I have always said the the only reason Caleb didn't come down (he never really dropped, even when I was 10cm) was because he just wasn't ready. It occurred to me this morning that this thought isn't entirely accurate. I think that the reason he didn't come was because I wasn't ready. I just remembered that he shifted at one point and I kind of panicked. I asked if he was coming and what should I do. Nobody told me to relax and that everything would be alright. I tensed up and probably prevented him from moving any further. I was afraid. Being in labour is a time when you really need to focus and connect with your "inner self" (for lack of a better term). If you don't know how to do that and don't have anyone guiding you to that place then It's going to be extremely difficult to deliver your child.

I'm glad that I have been able to learn so much from my experience with Caleb. I'm glad that I forced myself to bond with him, it would have been so easy to stay away and be only half the mother to him that I am now. Here's a few other things that I've learned about labour and delivery in a hospital, things I wish I knew then:
They time you: from the moment you check in you're on the clock. If you're not dilating as fast as they would like they assume something is wrong and (try to) medically intervene.
Fully dilated doesn't mean you have to push: I got to 10cm and they told me to push, so I did. But I never actually had the urge to bear down. Push when you feel the urge and ignore the "coaching" that doctors and nurses give you.
You have 3 hours: from the time that you at 10cm and pushing (which don't always happen at the same time, much to the doctors' dismay, hence the coaching) you only have 3 hours to push your baby out before you are considered "failure to progress" and they assume they need to take medical action.
Your birth plan doesn't mean jack: you can't just write a nice birth plan with your wishes and expect it to be followed.

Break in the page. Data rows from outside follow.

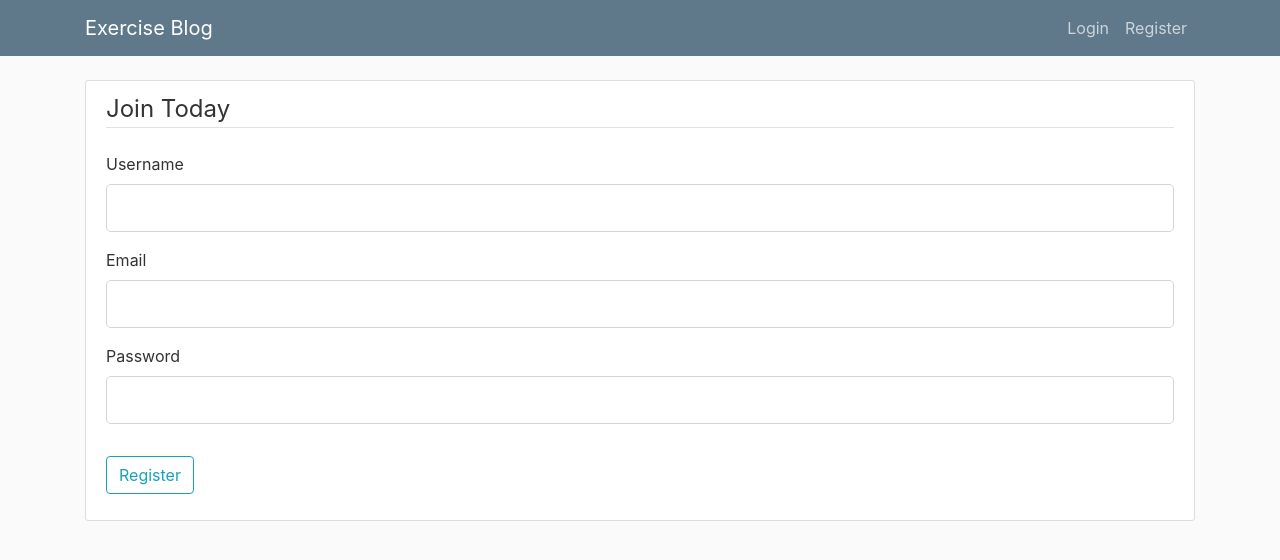
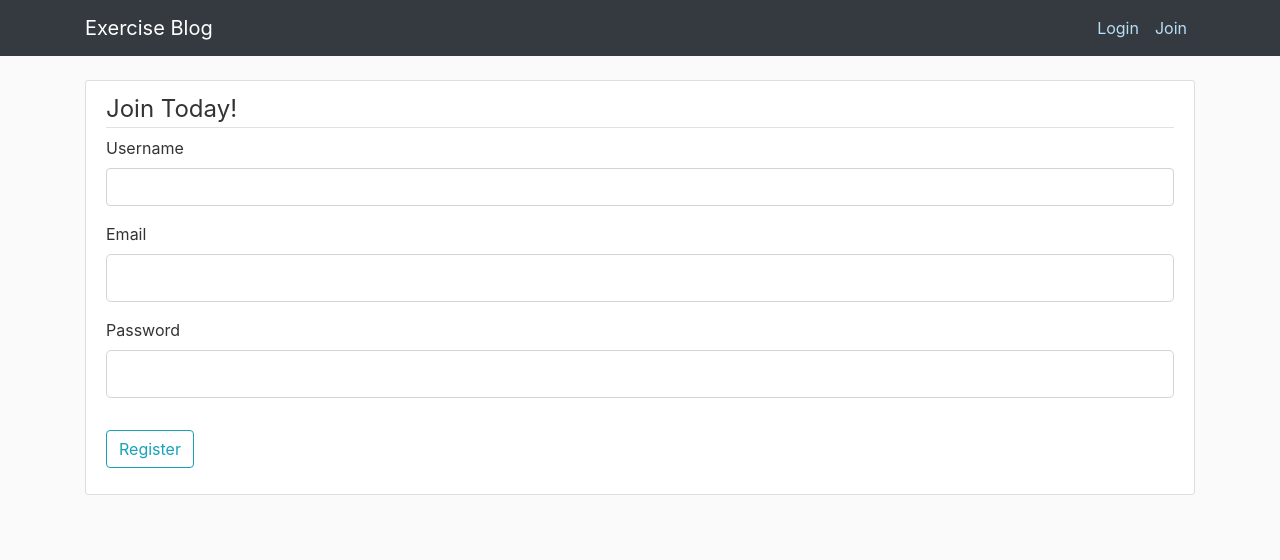
Before and after one commit to 2019jrhee/Flask_Blog_IA, a Flask app: page /register in a window 1280 px wide. Shown: the top 560 px of the page. Run offline with Flask 2, Linux system fonts and the light colour scheme; some libraries are stand-ins or nearby versions.

Commit message:
My latest version, first commit

```diff
--- a/flaskblog/static/main.css
+++ b/flaskblog/static/main.css
@@ -9,11 +9,11 @@ h1, h2, h3, h4, h5, h6 {
 }
 
 .bg-steel {
-  background-color: #5f788a;
+  background-color: #B8DFF6;
 }
 
 .site-header .navbar-nav .nav-link {
-  color: #cbd5db;
+  color: #B8DFF6;
 }
 
 .site-header .navbar-nav .nav-link:hover {
@@ -45,11 +45,6 @@ a.article-title:hover {
   white-space: pre-line;
 }
 
-.article-img {
-  height: 65px;
-  width: 65px;
-  margin-right: 16px;
-}
 
 .article-metadata {
   padding-bottom: 1px;
@@ -67,14 +62,3 @@ a.article-title:hover {
   height: 25px;
   vertical-align: middle;
 }
-
-.account-img {
-  height: 125px;
-  width: 125px;
-  margin-right: 20px;
-  margin-bottom: 16px;
-}
-
-.account-heading {
-  font-size: 2.5rem;
-}
--- a/flaskblog/templates/account.html
+++ b/flaskblog/templates/account.html
@@ -1,7 +1,7 @@
 {% extends "layout.html" %}
 {% block content %}
 	<div class="content-section">
-
+  		<legend class ="border-bottom mb-4">My Account Info</legend>
     	<h2 class="account-heading">{{ current_user.username }}
     	</h2>
       		<p class="text-secondary">{{ current_user.email }}
--- a/flaskblog/templates/home.html
+++ b/flaskblog/templates/home.html
@@ -7,7 +7,7 @@
 	  <div class="media-body">
 	    <div class="article-metadata">
 	      <a class="mr-2" href="#">{{ post.author.username }}</a>
-	      <small class="text-muted">{{ post.date_posted.strftime('%Y-%m-%d') }}</small>
+	      <small class="text-muted">{{ post.date_posted.strftime('%m-%d-%Y') }}</small>
 	    </div>
 	    <h2><a class="article-title" href="#">{{ post.title }}</a></h2>
 	    <p class="article-content">{{ post.content }}</p>
--- a/flaskblog/templates/layout.html
+++ b/flaskblog/templates/layout.html
@@ -5,7 +5,7 @@
     <meta name="viewport" content="width=device-width, initial-scale=1, shrink-to-fit=no">
 
     <!-- Bootstrap CSS -->
-    <link rel="stylesheet" href="https://maxcdn.bootstrapcdn.com/bootstrap/4.0.0/css/bootstrap.min.css" integrity="sha384-Gn5384xqQ1aoWXA+058RXPxPg6fy4IWvTNh0E263XmFcJlSAwiGgFAW/dAiS6JXm" crossorigin="anonymous">
+    <link rel="stylesheet" href="https://stackpath.bootstrapcdn.com/bootstrap/4.3.1/css/bootstrap.min.css" integrity="sha384-ggOyR0iXCbMQv3Xipma34MD+dH/1fQ784/j6cY/iJTQUOhcWr7x9JvoRxT2MZw1T" crossorigin="anonymous">
 
     <link rel="stylesheet" type = "text/css" href="{{ url_for('static', filename='main.css') }}">
 
@@ -17,7 +17,8 @@
 </head>
 <body>
 	<header class="site-header">
-	  <nav class="navbar navbar-expand-md navbar-dark bg-steel fixed-top">
+	  <nav class="navbar navbar-expand-md navbar-dark bg-dark fixed-top">
+
 	    <div class="container">
 	      <a class="navbar-brand mr-4" href="/">Exercise Blog</a>
 
@@ -25,13 +26,13 @@
 	        <div class="navbar-nav ">
 	          {% if current_user.is_authenticated %}
 	          	<a class="nav-item nav-link" href="{{ url_for('new_post') }}">Create Post</a>
-	          	<a class="nav-item nav-link" href="{{ url_for('account') }}">Account</a>
+	          	<a class="nav-item nav-link" href="{{ url_for('account') }}">My Account</a>
 	          	<a class="nav-item nav-link" href="{{ url_for('logout') }}">Logout</a>
 
 	          {% else %}
 
 		          <a class="nav-item nav-link" href="{{ url_for('login') }}">Login</a>
-		          <a class="nav-item nav-link" href="{{ url_for('register') }}">Register</a>
+		          <a class="nav-item nav-link" href="{{ url_for('register') }}">Join</a>
 		      {% endif %}
 	        </div>
 	    </div>
@@ -56,7 +57,7 @@
     <!-- jQuery first, then Popper.js, then Bootstrap JS -->
     <script src="https://code.jquery.com/jquery-3.2.1.slim.min.js" integrity="sha384-KJ3o2DKtIkvYIK3UENzmM7KCkRr/rE9/Qpg6aAZGJwFDMVNA/GpGFF93hXpG5KkN" crossorigin="anonymous"></script>
     <script src="https://cdnjs.cloudflare.com/ajax/libs/popper.js/1.12.9/umd/popper.min.js" integrity="sha384-ApNbgh9B+Y1QKtv3Rn7W3mgPxhU9K/ScQsAP7hUibX39j7fakFPskvXusvfa0b4Q" crossorigin="anonymous"></script>
-    <script src="https://maxcdn.bootstrapcdn.com/bootstrap/4.0.0/js/bootstrap.min.js" integrity="sha384-JZR6Spejh4U02d8jOt6vLEHfe/JQGiRRSQQxSfFWpi1MquVdAyjUar5+76PVCmYl" crossorigin="anonymous"></script>
+    <script src=<link rel="stylesheet" href="https://stackpath.bootstrapcdn.com/bootstrap/4.3.1/css/bootstrap.min.css" integrity="sha384-ggOyR0iXCbMQv3Xipma34MD+dH/1fQ784/j6cY/iJTQUOhcWr7x9JvoRxT2MZw1T" crossorigin="anonymous">></script>
 
 </body>
 </html>
--- a/flaskblog/templates/register.html
+++ b/flaskblog/templates/register.html
@@ -5,10 +5,10 @@
 
 			{{ form.hidden_tag() }}
 			<fieldset class="form-group">
-				<legend class ="border-bottom mb-4">Join Today</legend>
+				<legend class ="border-bottom md-4">Join Today!</legend>
 				<div class= "form-group"> {{ form.username.label(class= "form-control-label")}}
 
-				{{ form.username(class= "form-control form-control-lg")}}
+				{{ form.username(class= "form-control form-control-md")}}
 				</div>
 
 				<div class= "form-group"> {{ form.email.label(class= "form-control-label")}}
```
Also changed, not shown: flaskblog/site.db.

You (or more likely your labour support) will have to be proactive in making sure that you are being heard.
You can always say NO: you can say NO to any intervention they throw your way. You can say NO to the scare tactics they use (I was told "you could push for another 12 hours, this baby's not budging") and you can say NO to having a hundred people in your labour room "observing you" like you're some sort of animal in a zoo.

So my advice to expectant moms is to either avoid the hospital scene altogether by getting a midwife or having an unassisted homebirth, or to get a doula or a "been there done that mom" friend whose views on birth are similar to yours. Someone you trust will stand up for you in the midst of the chaos of the medical system. And if you do have an "unnecesaren" or any kind of traumatic birth experience (read as: bad feelings associated with your birth experience) then talk to someone. Get into a support group or find another mom who has been there and worked through it. And of course, pray pray pray about it. God is an amazing Healer and He won't tell you it's silly to feel the way you do. It's not just about having a healthy baby (although that is important and a great blessing) it's also about having a healthy, happy mama.